[DATA IN THIS EXERCISE Boundary: Start]

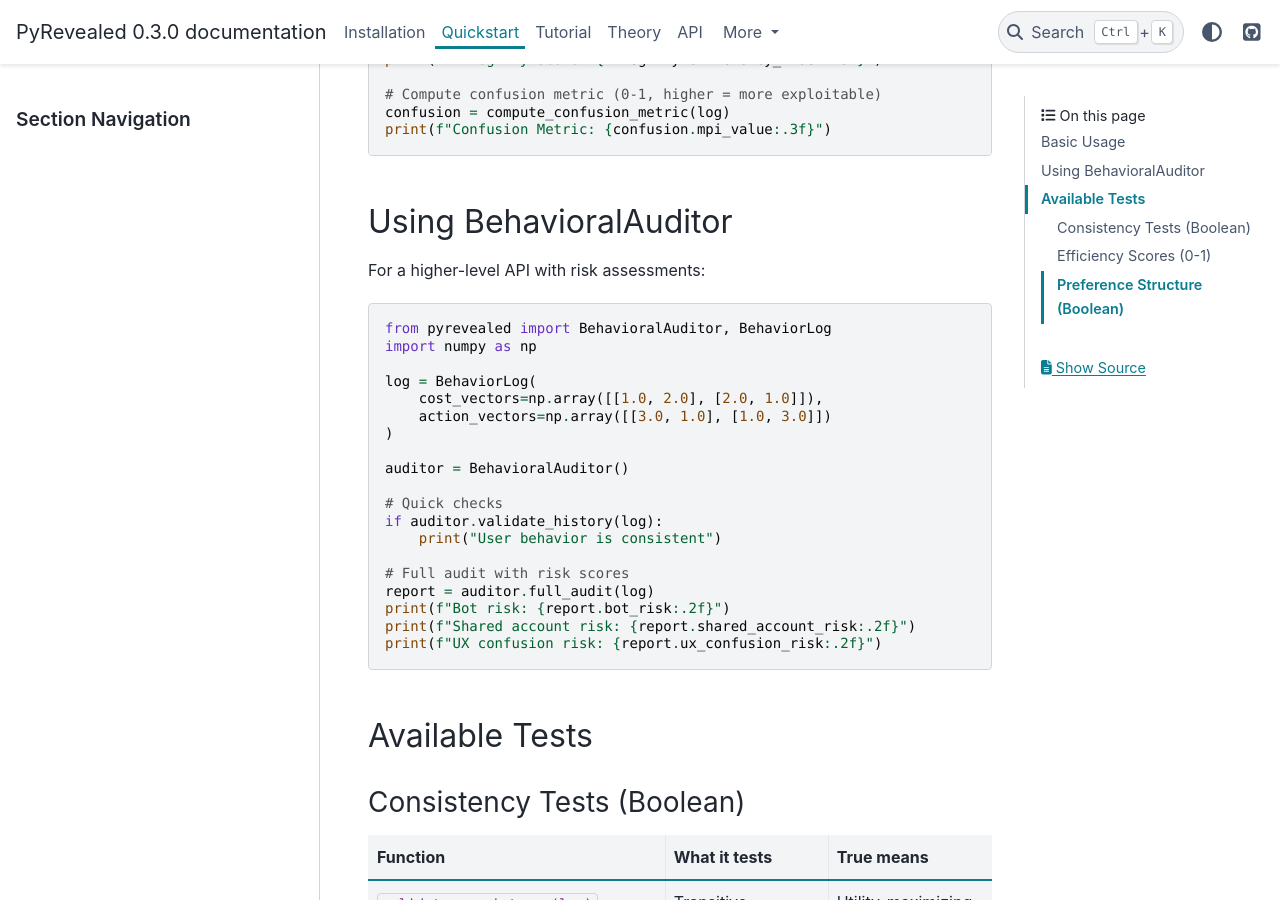
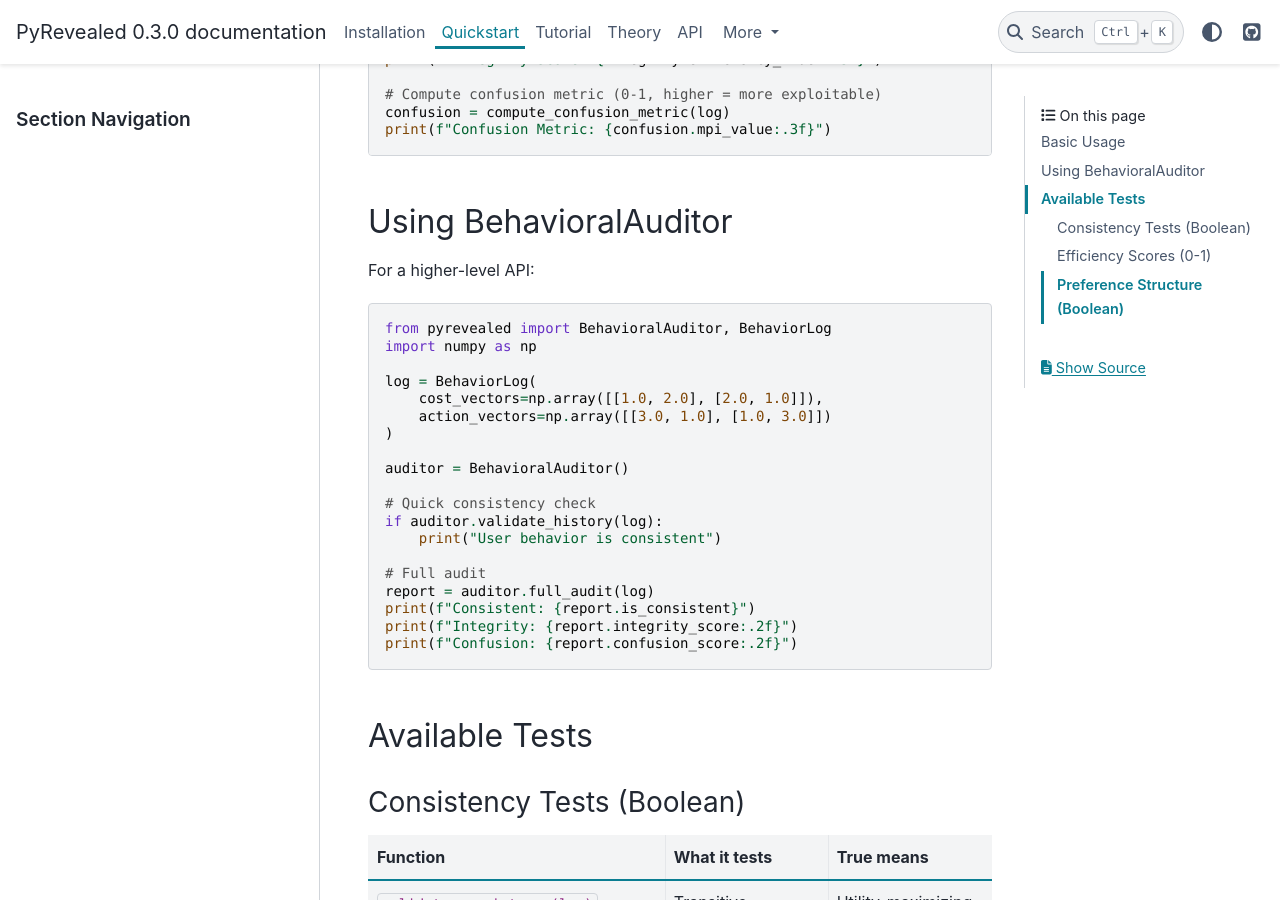
Before and after one commit to rawatpranjal/PyRevealed, a Sphinx documentation site: the page built from docs/quickstart.rst, in a window 1280 px wide and 900 px high, scrolled down 673 px. Built offline with Sphinx 7.4.7 and the PyData theme 0.15.4, drawn with Linux system fonts in a browser that asks for light colours.

Commit message:
Remove remaining bot/shared account claims from docs
- Updated quickstart.rst to use new AuditReport API without risk fields
- Removed "bot detection" mention from scaling.rst

🤖 Generated with [Claude Code](https://claude.com/claude-code)

Co-Authored-By: Claude Opus 4.5 <noreply@anthropic.com>

```diff
--- a/docs/quickstart.rst
+++ b/docs/quickstart.rst
@@ -38,7 +38,7 @@ Create a behavior log and run consistency checks:
 Using BehavioralAuditor
 -----------------------
 
-For a higher-level API with risk assessments:
+For a higher-level API:
 
 .. code-block:: python
 
@@ -52,15 +52,15 @@ For a higher-level API with risk assessments:
 
    auditor = BehavioralAuditor()
 
-   # Quick checks
+   # Quick consistency check
    if auditor.validate_history(log):
        print("User behavior is consistent")
 
-   # Full audit with risk scores
+   # Full audit
    report = auditor.full_audit(log)
-   print(f"Bot risk: {report.bot_risk:.2f}")
-   print(f"Shared account risk: {report.shared_account_risk:.2f}")
-   print(f"UX confusion risk: {report.ux_confusion_risk:.2f}")
+   print(f"Consistent: {report.is_consistent}")
+   print(f"Integrity: {report.integrity_score:.2f}")
+   print(f"Confusion: {report.confusion_score:.2f}")
 
 Available Tests
 ---------------
--- a/docs/scaling.rst
+++ b/docs/scaling.rst
@@ -6,7 +6,7 @@ Performance
    The O(T^3) Floyd-Warshall bottleneck is parallelized via Numba JIT with ``prange``,
    enabling 100K+ observations. The k-loop has dependencies, but the i-loop parallelizes
    across cores - combined with JIT caching, this makes revealed preference practical
-   for production bot detection and user scoring at scale.
+   for production behavioral analysis at scale.
 
 PyRevealed is designed to scale to **big-tech level data volumes** with up to 100,000+ observations per user session.
 
```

[DATA IN THIS EXERCISE Boundary: End]

PROBLEM TO SOLVE: Write out the data exactly, but not its pictures.

COMPLETED TASK:
Before and after one commit to rawatpranjal/PyRevealed, a Sphinx documentation site: the page built from docs/quickstart.rst, in a window 1280 px wide and 900 px high, scrolled down 673 px. Built offline with Sphinx 7.4.7 and the PyData theme 0.15.4, drawn with Linux system fonts in a browser that asks for light colours.

Commit message:
Remove remaining bot/shared account claims from docs
- Updated quickstart.rst to use new AuditReport API without risk fields
- Removed "bot detection" mention from scaling.rst

🤖 Generated with [Claude Code](https://claude.com/claude-code)

Co-Authored-By: Claude Opus 4.5 <noreply@anthropic.com>

```diff
--- a/docs/quickstart.rst
+++ b/docs/quickstart.rst
@@ -38,7 +38,7 @@ Create a behavior log and run consistency checks:
 Using BehavioralAuditor
 -----------------------
 
-For a higher-level API with risk assessments:
+For a higher-level API:
 
 .. code-block:: python
 
@@ -52,15 +52,15 @@ For a higher-level API with risk assessments:
 
    auditor = BehavioralAuditor()
 
-   # Quick checks
+   # Quick consistency check
    if auditor.validate_history(log):
        print("User behavior is consistent")
 
-   # Full audit with risk scores
+   # Full audit
    report = auditor.full_audit(log)
-   print(f"Bot risk: {report.bot_risk:.2f}")
-   print(f"Shared account risk: {report.shared_account_risk:.2f}")
-   print(f"UX confusion risk: {report.ux_confusion_risk:.2f}")
+   print(f"Consistent: {report.is_consistent}")
+   print(f"Integrity: {report.integrity_score:.2f}")
+   print(f"Confusion: {report.confusion_score:.2f}")
 
 Available Tests
 ---------------
--- a/docs/scaling.rst
+++ b/docs/scaling.rst
@@ -6,7 +6,7 @@ Performance
    The O(T^3) Floyd-Warshall bottleneck is parallelized via Numba JIT with ``prange``,
    enabling 100K+ observations. The k-loop has dependencies, but the i-loop parallelizes
    across cores - combined with JIT caching, this makes revealed preference practical
-   for production bot detection and user scoring at scale.
+   for production behavioral analysis at scale.
 
 PyRevealed is designed to scale to **big-tech level data volumes** with up to 100,000+ observations per user session.
 
```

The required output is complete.